At shelters throughout the hard-hit coastal town of Ishinomaki, survivors of the March 11 earthquake and tsunami sleep on blankets surrounded by cardboard boxes. Despite the lack of privacy and cramped, sparse conditions, evacuees say moving away is not an option.
Public criticism is rare in Japan, but many reacted strongly to the government's handling of the nuclear crisis by assembling in protests throughout the country.
A team of L.A. County firefighters and trained dogs from the California-based National Disaster Search Dog Foundation spent a week searching for survivors in northeastern Japan.
“There was almost no talking,” Shatarsky said. “The very first thing I saw was a car flipped upside down into a tree.

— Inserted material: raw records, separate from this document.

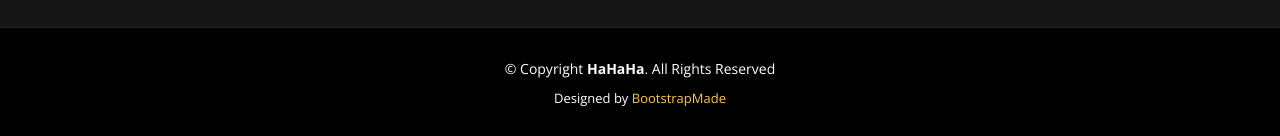
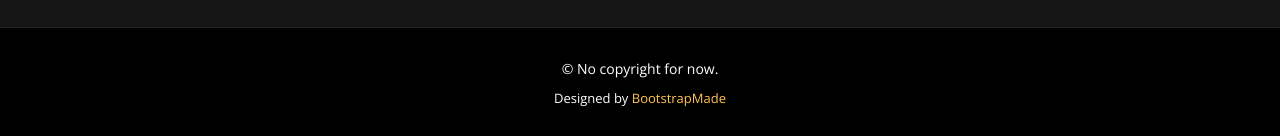
Before and after one commit to hazhir95/Hajir_Rasouli, a plain HTML site: page index.html in a window 1280 px wide. Shown: the part 1336-1472 px from the top of the page. Drawn offline with nearby package versions, Linux system fonts and the light colour scheme.

Commit message:
Update index.html
Updated copyright section

```diff
--- a/index.html
+++ b/index.html
@@ -241,7 +241,7 @@
 
     <div class="container">
       <div class="copyright">
-        &copy; Copyright <strong><span>HaHaHa</span></strong>. All Rights Reserved
+        &copy; No copyright for now. <strong><span></span></strong>
       </div>
       <div class="credits">
         Designed by <a href="https://bootstrapmade.com/">BootstrapMade</a>
```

I just couldn’t wrap my head around a wave doing what it did to this island.”
As the residents of northeast Japan slowly start to piece their lives back together, a 7.1-magnitude earthquake off Japan’s coast quickly sent the nation back into a state of shock.